One night, a young man insists on repairing the dangerously unstable pushcart of a tough aging woman who wanders the outskirts of New York in search of dumped bottles and cans.
FLAT TIRE is a simple quiet story of three people trying to get by. One of them, the only man in the story, tries to be heroic to no avail. The story is told from a distance, no sentimentality, and no judgement, using the simplest metaphors possible.
The reading depends on the viewer’s attitude and preoccupations. If you see it as a commentary on the Parable of the Good Samaritan, you’ll remember those elements. Someone else might see it from the social angle, or as an absurd story.
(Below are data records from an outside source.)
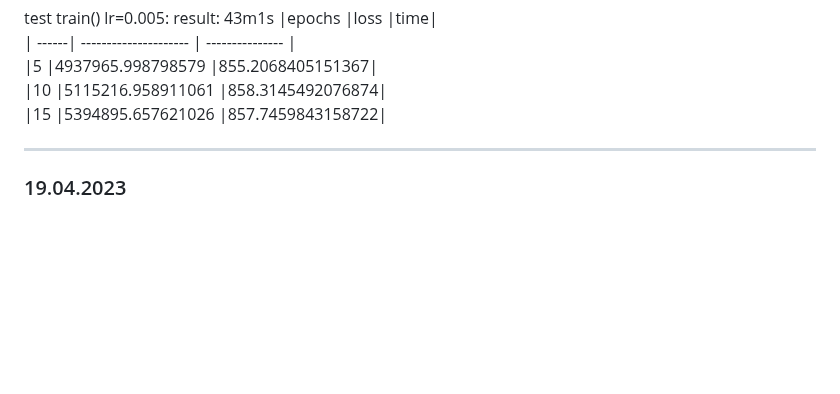
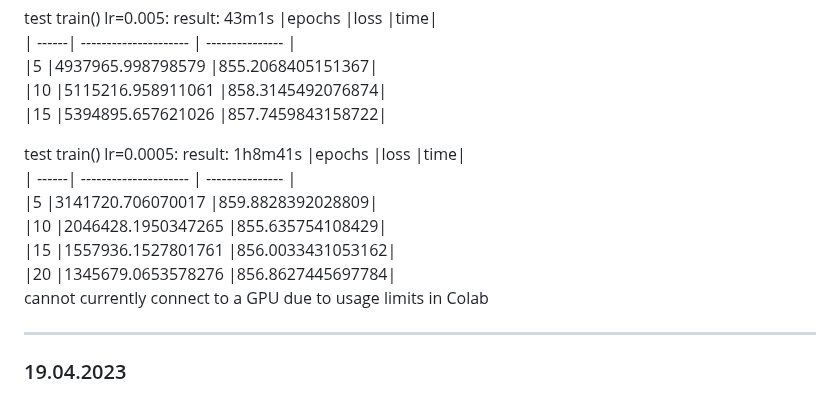
Before and after one commit to Meng3www/PPlusPlus, a Markdown page: logFile.md, the part around the change. GitHub-like rendering; blank space fills up the shorter version.

```diff
--- a/logFile.md
+++ b/logFile.md
@@ -24,6 +24,17 @@ result: 43m1s
 |5 	|4937965.998798579 	|855.2068405151367|
 |10 	|5115216.958911061 	|858.3145492076874|
 |15 	|5394895.657621026 	|857.7459843158722|
+
+test train() lr=0.0005:
+result: 1h8m41s
+|epochs	|loss			|time|
+| ------| --------------------- | --------------- |
+|5 	|3141720.706070017 	|859.8828392028809|
+|10 	|2046428.1950347265 	|855.635754108429|
+|15 	|1557936.1527801761 	|856.0033431053162|
+|20 	|1345679.0653578276 	|856.8627445697784|
+cannot currently connect to a GPU due to usage limits in Colab
+
 
 ------------------------------
 ### 19.04.2023
```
At the most basic level FLAT TIRE reveals how a young man betrays his insecurity by constructing himself in a dramatic fashion as the man-of-action hero.
When Dylan and his girlfriend Desirée willfully miss his mother’s poetry reading, Diane reads a soon-to-be self-published poem called ‘Gypsy Bitch’ scorning Desirée, leading to a paranormal ‘girlfriend-meets-mom’ scenario.